# [Exercise description]
Lines with the word "June" are the ones wanted. Copy each of them from the entries below.

# [Extracted information]
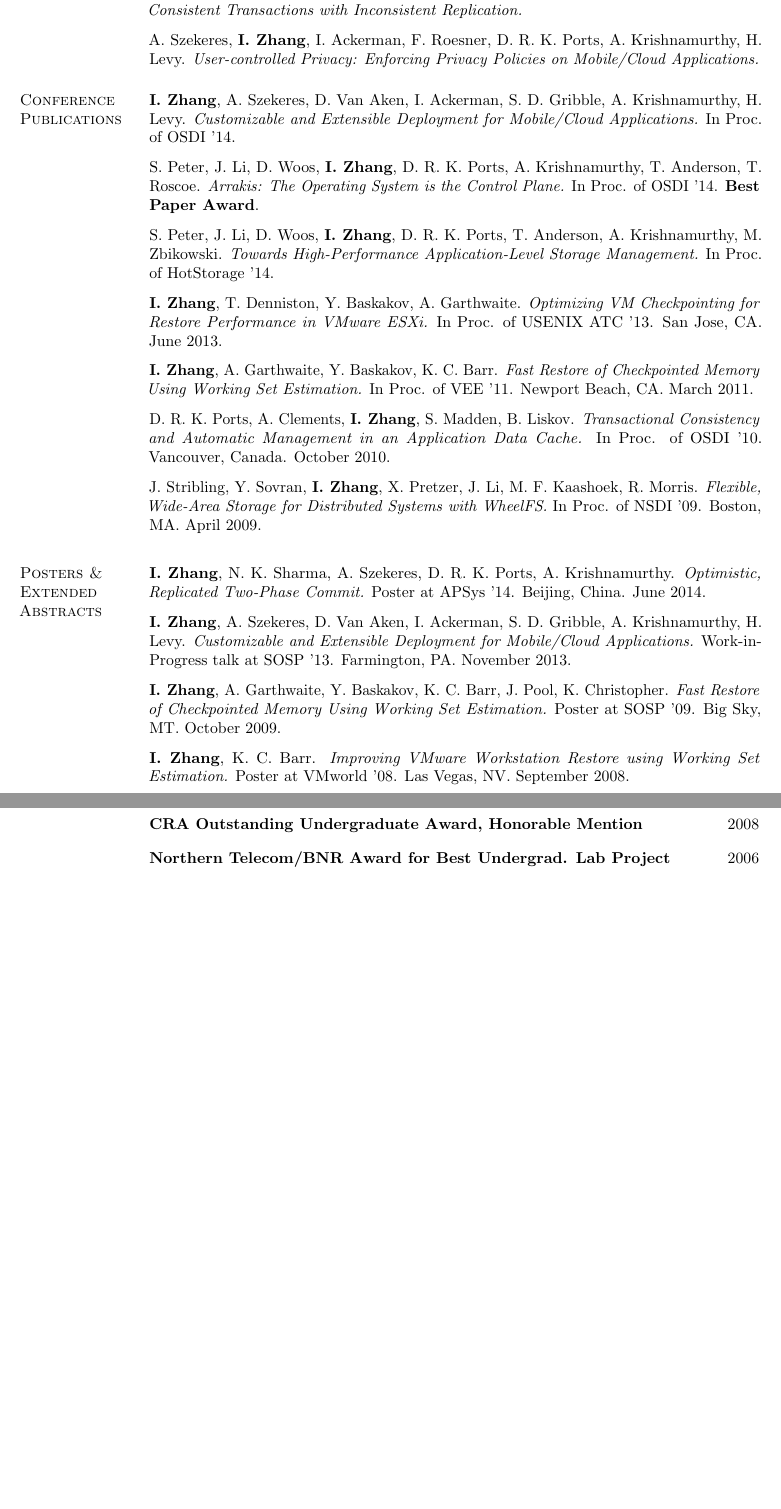
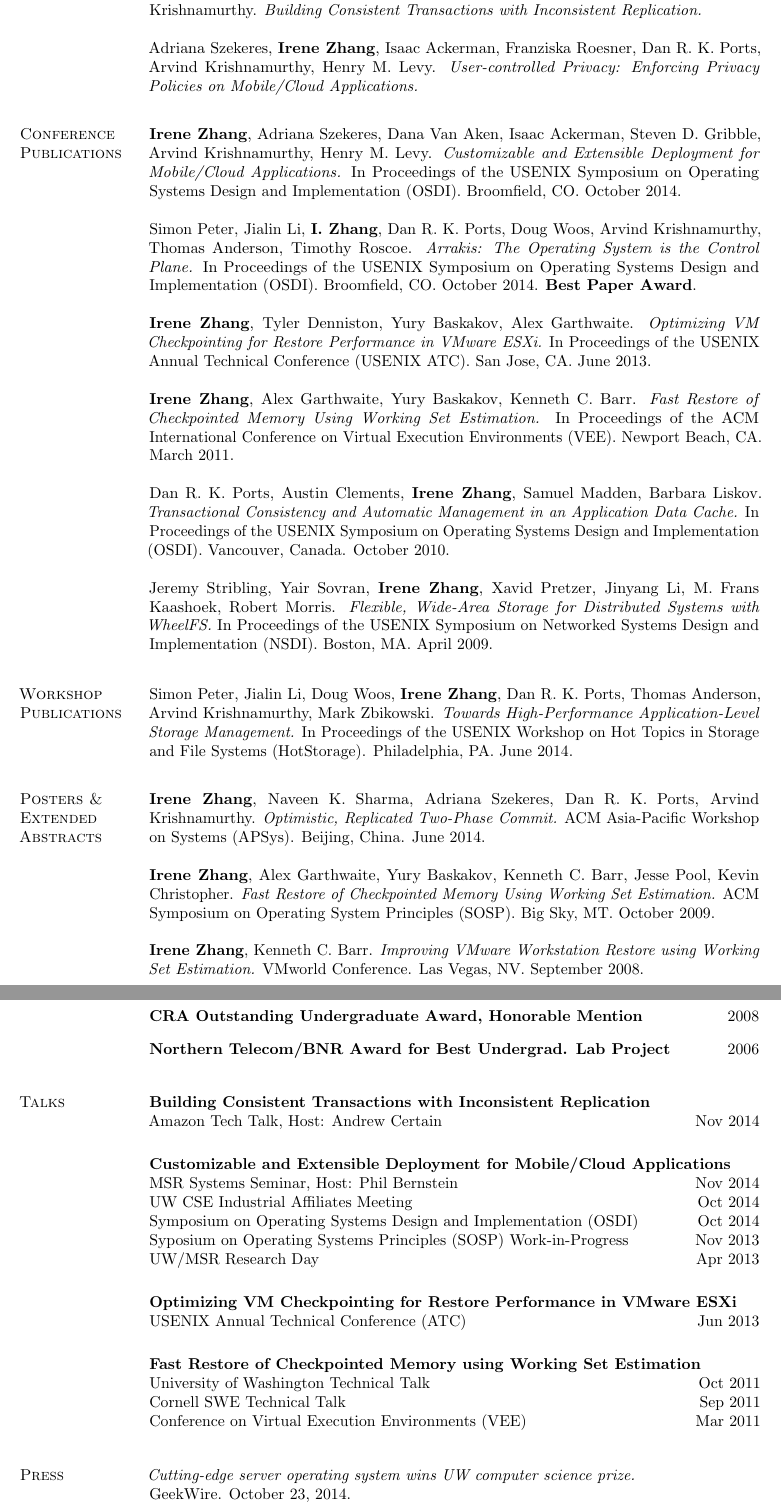
Before and after one commit to iyzhang/www, a LaTeX CV (cv/cv.tex): two parts of pages 2 and 3 of 4, joined at a grey line, cut so that both start at the same text, the shorter picture padded with empty space. Compiled offline with pdfLaTeX.

Commit message:
updated CV

```diff
--- a/cv/cv.tex
+++ b/cv/cv.tex
@@ -226,72 +226,87 @@
 %  \end{rsection}
 
 \begin{rsection}{In Submission}
-   \textbf{I. Zhang}, N. K. Sharma, A. Szekeres, D. R. K. Ports,
-   A. Krishnamurthy. \textit{Building Consistent Transactions with
-     Inconsistent Replication.}\\\vspace{-0.5em}
+  \textbf{Irene Zhang}, Naveen Kr. Sharma, Adriana Szekeres, Dan
+  R. K. Ports,
+  Arvind Krishnamurthy. \textit{Building Consistent Transactions with Inconsistent
+    Replication.}\\
 
-   A. Szekeres, \textbf{I. Zhang}, I. Ackerman, F. Roesner,
-   D. R. K. Ports, A. Krishnamurthy, H. Levy. \textit{User-controlled
+   Adriana Szekeres, \textbf{Irene Zhang}, Isaac Ackerman, Franziska Roesner,
+   Dan R. K. Ports, Arvind Krishnamurthy, Henry M. Levy. \textit{User-controlled
      Privacy: Enforcing Privacy Policies on Mobile/Cloud
-     Applications.}\\\vspace{-0.5em}
+     Applications.}\\
 \end{rsection}
 
  \begin{rsection}{Conference\\Publications}
-   \textbf{I. Zhang}, A. Szekeres, D. Van Aken, I. Ackerman, S. D. Gribble,
-   A. Krishnamurthy, H. Levy. \textit{Customizable and Extensible
-     Deployment for Mobile/Cloud Applications.} In Proc. of OSDI '14.\\\vspace{-0.5em}
+   \textbf{Irene Zhang}, Adriana Szekeres, Dana Van Aken, Isaac
+   Ackerman, Steven D. Gribble, Arvind Krishnamurthy, Henry
+   M. Levy. \textit{Customizable and Extensible Deployment for
+     Mobile/Cloud Applications.}  In Proceedings of the USENIX Symposium
+   on Operating Systems Design and
+   Implementation (OSDI). Broomfield, CO. October 2014.\\
 
-   S. Peter, J. Li, D. Woos, \textbf{I. Zhang}, D. R. K. Ports, A. Krishnamurthy,
-   T. Anderson, T. Roscoe. \textit{Arrakis: The Operating System is
-     the Control Plane.} In Proc. of OSDI '14. \textbf{Best Paper Award}.\\\vspace{-0.5em}
+   Simon Peter, Jialin Li, \textbf{I. Zhang}, Dan R. K. Ports, Doug
+   Woos, Arvind Krishnamurthy, Thomas Anderson, Timothy Roscoe.
+   \textit{Arrakis: The Operating System is the Control Plane.}  In
+   Proceedings of the USENIX Symposium on Operating Systems Design and
+   Implementation (OSDI).
+   Broomfield, CO. October 2014. \textbf{Best Paper
+     Award}.\\
 
-   S. Peter, J. Li, D. Woos, \textbf{I. Zhang}, D. R. K. Ports, T. Anderson,
-   A. Krishnamurthy, M. Zbikowski. \textit{Towards High-Performance
-     Application-Level Storage Management.} In Proc. of HotStorage
-   '14. \\\vspace{-0.5em}
+   \textbf{Irene Zhang}, Tyler Denniston, Yury Baskakov, Alex
+   Garthwaite.   \textit{Optimizing VM Checkpointing for Restore
+     Performance in VMware ESXi.}
+   In Proceedings of the USENIX Annual Technical Conference (USENIX ATC).
+   San Jose, CA. June 2013.\\
 
-    \textbf{I. Zhang}, T. Denniston, Y. Baskakov, A. Garthwaite. \textit{Optimizing
-      VM Checkpointing for Restore Performance in VMware ESXi.} In
-    Proc. of USENIX ATC '13. San Jose, CA. June 2013.\\\vspace{-0.5em}
+   \textbf{Irene Zhang}, Alex Garthwaite, Yury Baskakov, Kenneth
+   C. Barr. \textit{Fast Restore of Checkpointed Memory Using Working
+     Set Estimation.}  In Proceedings of the ACM International Conference
+   on Virtual Execution Environments
+   (VEE). Newport Beach, CA. March 2011.\\
 
-    \textbf{I. Zhang}, A. Garthwaite, Y. Baskakov, K. C. Barr. \textit{Fast
-      Restore of Checkpointed Memory Using Working Set
-      Estimation.} In Proc. of VEE '11. Newport Beach, CA. March
-    2011.\\\vspace{-0.5em}
+   Dan R. K. Ports, Austin Clements, \textbf{Irene Zhang}, Samuel
+   Madden, Barbara Liskov. \textit{Transactional Consistency and
+     Automatic Management in an Application Data Cache.}  In
+   Proceedings of the USENIX Symposium on Operating Systems Design and
+   Implementation (OSDI). Vancouver, Canada. October 2010.\\
 
-    D. R. K. Ports, A. Clements, \textbf{I. Zhang}, S. Madden,
-    B. Liskov. \textit{Transactional Consistency and Automatic
-      Management in an Application Data Cache.} In Proc. of OSDI
-    '10. Vancouver, Canada. October 2010.\\\vspace{-0.5em}
+   Jeremy Stribling, Yair Sovran, \textbf{Irene Zhang}, Xavid Pretzer,
+   Jinyang Li, M. Frans Kaashoek, Robert Morris. \textit{Flexible,
+     Wide-Area Storage for Distributed Systems with WheelFS.}  In
+   Proceedings of the USENIX Symposium on Networked Systems Design and
+   Implementation (NSDI).  Boston, MA. April 2009.  \vspace{1.0em}
+  \end{rsection}
 
-    J. Stribling, Y. Sovran, \textbf{I. Zhang}, X. Pretzer, J. Li,
-    M. F. Kaashoek, R. Morris. \textit{Flexible, Wide-Area Storage for
-      Distributed Systems with WheelFS.} In Proc. of NSDI '09. Boston,
-    MA. April 2009.
-    \vspace{1.0em}
+  \begin{rsection}{Workshop Publications}
+    Simon Peter, Jialin Li, Doug Woos, \textbf{Irene Zhang}, Dan
+    R. K. Ports, Thomas Anderson, Arvind Krishnamurthy, Mark
+    Zbikowski. \textit{Towards High-Performance Application-Level
+      Storage Management.} In Proceedings of the
+    USENIX Workshop on Hot Topics in Storage and File Systems (HotStorage). Philadelphia, PA. June 2014. \\
   \end{rsection}
 
   \begin{rsection}{Posters \&\\Extended\\Abstracts}
-    \textbf{I. Zhang}, N. K. Sharma, A. Szekeres, D. R. K. Ports,
-    A. Krishnamurthy. \textit{Optimistic, Replicated Two-Phase Commit.}
-    Poster at APSys '14. Beijing, China. June 2014.\\\vspace{-0.5em}
+    \textbf{Irene Zhang}, Naveen K. Sharma, Adriana Szekeres, Dan
+    R. K. Ports, Arvind Krishnamurthy. \textit{Optimistic, Replicated
+      Two-Phase Commit.}  ACM Asia-Pacific Workshop on Systems (APSys). Beijing, China. June 2014.\\
 
-    \textbf{I. Zhang}, A. Szekeres, D. Van Aken, I. Ackerman, S. D. Gribble,
-    A. Krishnamurthy, H. Levy. \textit{Customizable and Extensible
-      Deployment for Mobile/Cloud Applications.} Work-in-Progress talk
-    at SOSP '13. Farmington, PA. November 2013.\\\vspace{-0.5em}
+    \textbf{Irene Zhang}, Alex Garthwaite, Yury Baskakov, Kenneth
+    C. Barr, Jesse Pool, Kevin Christopher. \textit{Fast Restore of
+      Checkpointed Memory Using Working Set Estimation.} ACM Symposium
+    on Operating System Principles (SOSP).  Big Sky, MT. October
+    2009.\\
 
-    \textbf{I. Zhang}, A. Garthwaite, Y. Baskakov, K. C. Barr, J. Pool,
-    K. Christopher. \textit{Fast Restore of Checkpointed Memory Using
-      Working Set Estimation.} Poster at SOSP '09. Big Sky,
-    MT. October 2009.\\\vspace{-0.5em}
-
-   \textbf{I. Zhang}, K. C. Barr. \textit{Improving VMware Workstation Restore
-      using Working Set Estimation.} Poster at VMworld '08. Las Vegas,
-    NV. September 2008.
+    \textbf{Irene Zhang}, Kenneth C. Barr.  \textit{Improving VMware
+      Workstation Restore using Working Set Estimation.}  VMworld
+    Conference. Las Vegas, NV. September 2008.
   \end{rsection}
 
 
+
+\end{rtable}
+
+\begin{rtable}
   \begin{rsection}{Patents}
     US Patent App. 12/559,484.\\
     Saving and Restoring State Information for Virtualized Computer Systems.\\
@@ -310,4 +325,3 @@
     J. Pool.
   \end{rsection}
 
-\end{rtable}
@@ -339,11 +352,48 @@
       Mention}{2008}
     \end{rentry} \vspace{-0.5em}
 
-    \begin{rentry}{Northern Telecom/BNR Award for Best Undergrad. Lab Project}{2006}
+    \begin{rentry}{Northern Telecom/BNR Award for Best Undergrad. Lab
+        Project}{2006}
     \end{rentry}
   \end{rsection}
 
-  \vspace{1.0em}
+  \begin{rsection}{Talks}
+    \begin{rentry}{Building Consistent Transactions with Inconsistent
+        Replication}{}
+      \rline{Amazon Tech Talk, Host: Andrew Certain}{Nov 2014}
+    \end{rentry}
+
+    \begin{rentry}{Customizable and Extensible Deployment for
+        Mobile/Cloud Applications}{}
+      \rline{MSR Systems Seminar, Host: Phil Bernstein}{Nov 2014}
+      \rline{UW CSE Industrial Affiliates Meeting}{Oct 2014}
+      \rline{Symposium on Operating Systems Design and
+        Implementation (OSDI)}{Oct 2014}
+      \rline{Syposium on Operating Systems Principles (SOSP) Work-in-Progress}{Nov 2013}
+      \rline{UW/MSR Research Day}{Apr 2013}
+    \end{rentry}
+
+    \begin{rentry}{Optimizing VM Checkpointing for Restore Performance
+      in VMware ESXi}{}
+      \rline{USENIX Annual Technical Conference (ATC)}{Jun 2013}
+    \end{rentry}
+
+    \begin{rentry}{Fast Restore of Checkpointed Memory using Working
+        Set Estimation}{}
+      \rline{University of Washington Technical Talk}{Oct 2011}
+      \rline{Cornell SWE Technical Talk}{Sep 2011}
+      \rline{Conference on Virtual Execution Environments (VEE)}{Mar 2011}
+    \end{rentry}
+  \end{rsection}
+
+  \begin{rsection}{Press}
+    \textit{Cutting-edge server operating system wins UW computer
+      science prize.} \\GeekWire. October 23, 2014.
+  \end{rsection}
+
+\end{rtable}
+
+\begin{rtable}
   \begin{rsection}{Service}
     \begin{rentry}{UW Conference on Potentially
         Computer Science (PoCSci)}{}
```
Also changed, not shown: 404.md (+1 -2 lines), cv/cv.pdf, cv/cv.tex (23 more changed lines).
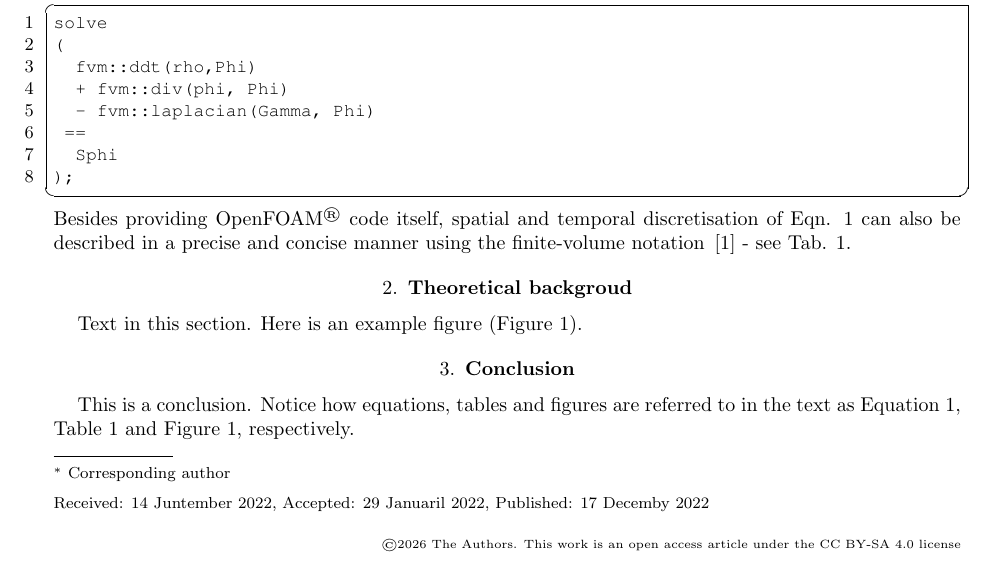
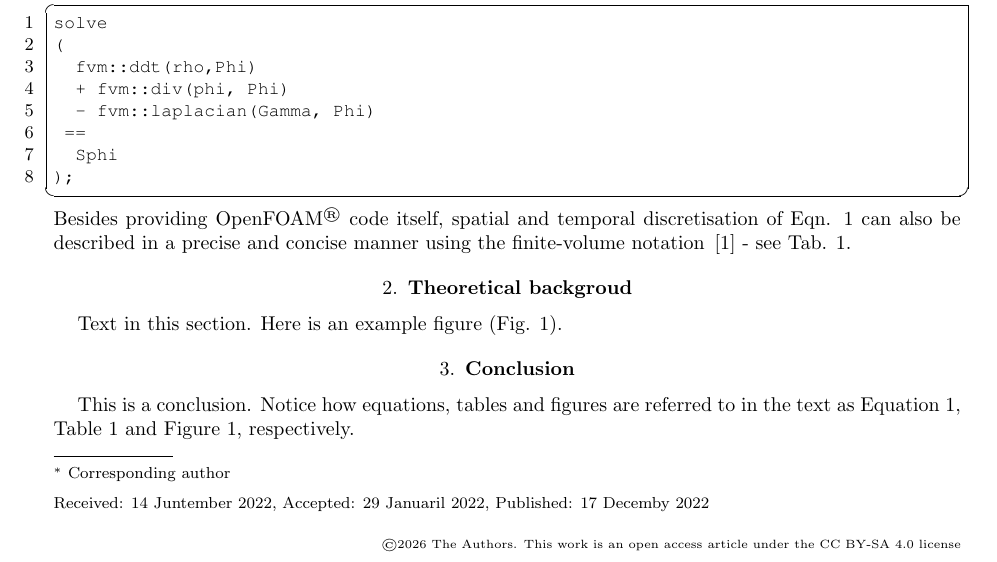
Before and after one commit to OpenFOAM-Journal/paperLatexTemplate, a LaTeX document (ofj-template.tex, which reads parts/section.tex): part of page 1 of 2, cut so that both start at the same text. Compiled offline with pdfLaTeX.

Commit message:
remove references to autoref

```diff
--- a/parts/section.tex
+++ b/parts/section.tex
@@ -1,6 +1,6 @@
 \section{Theoretical backgroud}
 
-Text in this section. Here is an example figure (\autoref{fig:example}).
+Text in this section. Here is an example figure (Fig. \ref{fig:example}).
 
 %    Figure insertion; default placement is top; if the figure occupies
 %    more than 75% of a page, the [p] option should be specified.
```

# [Result of the exercise]
+   San Jose, CA. June 2013.\\
-    Proc. of USENIX ATC '13. San Jose, CA. June 2013.\\\vspace{-0.5em}
+    USENIX Workshop on Hot Topics in Storage and File Systems (HotStorage). Philadelphia, PA. June 2014. \\
-    Poster at APSys '14. Beijing, China. June 2014.\\\vspace{-0.5em}
+      Two-Phase Commit.}  ACM Asia-Pacific Workshop on Systems (APSys). Beijing, China. June 2014.\\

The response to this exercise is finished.